Video games are no longer 8-bit side scrollers played on a living room television. Today, they are online, played by millions of gamers across the globe -- including my son. Online gaming also launched the phenomenon of competitive organized gaming known as "e-sports," and it's quickly become a billion-dollar industry.
Players across the globe compete at Fortnight, Madden, Call of Duty and many other games, via their residential Internet connections. Investors, broadcasters and brands want to get in on the action, something they see as a major opportunity. But one overlooked piece of the e-sports puzzle is the infrastructure required to transmit all this data while simultaneously creating a seamless experience. Because gamers demand uninterrupted connections, they need ultra-fast, symmetrical access with low latency and high quality of service. Right now, only fiber really delivers.
Who is watching? Who is playing?
Any time, almost anywhere in the world, gamers log on to platforms like World Gaming Network to compete or turn to Twitch and watch players. The fan base for e-sports is rapidly growing: Nearly 400 million people worldwide watch e-sports Newzoo estimates, and over 165 million of those are dedicated esports enthusiasts, the researcher said. High school and college-level teams continue to form;
professional teams compete for huge cash prizes. While most esports fans view competitions online, some pack stadiums to watch events in person. "Overwatch," a competitive multiplayer shooter game, filled the Barclay Center in Brooklyn close to max capacity for their league championship. Over 500 major e-sports events were held in 2017 and generated over $59 million in ticket sales.
E-sports opened the floodgates of new investment opportunities as investors, broadcasters and brands look to get in on the ground floor of this emerging new market. Several e-sports leagues have adopted the city-affiliation model of professional sports as they seek to find a home audience: Philadelphia, Los Angeles, and Washington, D.C. all have professional teams. TV networks, including ESPN, are acquiring TV broadcasting rights to various e-sports events. Even traditional sports brands are getting in on the action -- Nike, for one, recently produced jerseys for the popular e-sport "League of Legends" in China.
Fan favorite? Fiber
Whether at home or at stadiums, gamers need low latency and high throughput to compete. Most games require Internet speeds of at least 10 Mbps to 25 Mbps. That bare minimum is simply not good enough for e-sports participants. Gamers are likely to abandon games if they experience the smallest amounts of network delay or lag. Danish ISP Stofa made a hilarious ad showing this very thing. They pranked six young gamers by purposefully slowing down their Internet connections during a particularly intense game and filmed their reactions. The results? Take a look. (Hint: Frustration. Tears. Anger.) Simply put, low connections kill the game and kill the sport.
Fiber connectivity -- both in the home for gamers, and in stadiums and convention centers for e-sports athletes and spectators -- is necessary to grow the e-sports industry to its full potential.

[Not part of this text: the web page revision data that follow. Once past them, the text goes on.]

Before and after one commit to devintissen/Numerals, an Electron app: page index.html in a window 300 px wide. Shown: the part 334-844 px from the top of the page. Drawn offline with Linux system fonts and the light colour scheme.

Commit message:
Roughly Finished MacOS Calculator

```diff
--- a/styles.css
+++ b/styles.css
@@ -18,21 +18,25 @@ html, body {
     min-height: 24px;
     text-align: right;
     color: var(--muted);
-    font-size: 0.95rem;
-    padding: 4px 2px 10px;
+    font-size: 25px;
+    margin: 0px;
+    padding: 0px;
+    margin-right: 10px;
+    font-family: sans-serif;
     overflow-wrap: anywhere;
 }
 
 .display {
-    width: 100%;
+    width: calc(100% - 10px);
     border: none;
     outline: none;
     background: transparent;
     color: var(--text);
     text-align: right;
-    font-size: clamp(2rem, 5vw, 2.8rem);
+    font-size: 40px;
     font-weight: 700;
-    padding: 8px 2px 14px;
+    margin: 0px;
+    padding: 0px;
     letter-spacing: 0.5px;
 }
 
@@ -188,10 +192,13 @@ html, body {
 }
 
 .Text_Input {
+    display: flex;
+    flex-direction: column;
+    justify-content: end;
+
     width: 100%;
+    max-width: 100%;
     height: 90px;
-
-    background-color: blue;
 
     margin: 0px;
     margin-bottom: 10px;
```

Our research with RVA shows fiber is faster and more reliable than cable, DSL and cellular. If fans want to play or watch their favorite competitors live without lagging or buffering, they need a high-speed fiber broadband connection.
Fiber's All-Star future
Fiber will provide the muscle behind the e-sports industry. But more broadly, fiber will also support the growing Internet of Things and accompanying devices and applications. Fiber connectivity will provide the backbone for everything from connected cars to our smart home devices to 5G.
Fiber: It's the Wheaties for e-sports and our entire connected future.
Operators such as Verizon have committed to investing in thousands of miles of fiber to support their 5G infrastructures, a vital component of this next-gen cellular technology that's expected to transform the world.
The strength of natural disasters like hurricanes is worsening, scientists say, and it's imperative that broadband infrastructures can withstand or be speedily repaired post-catastrophe, writes Fiber Broadband Association President and CEO Lisa Youngers.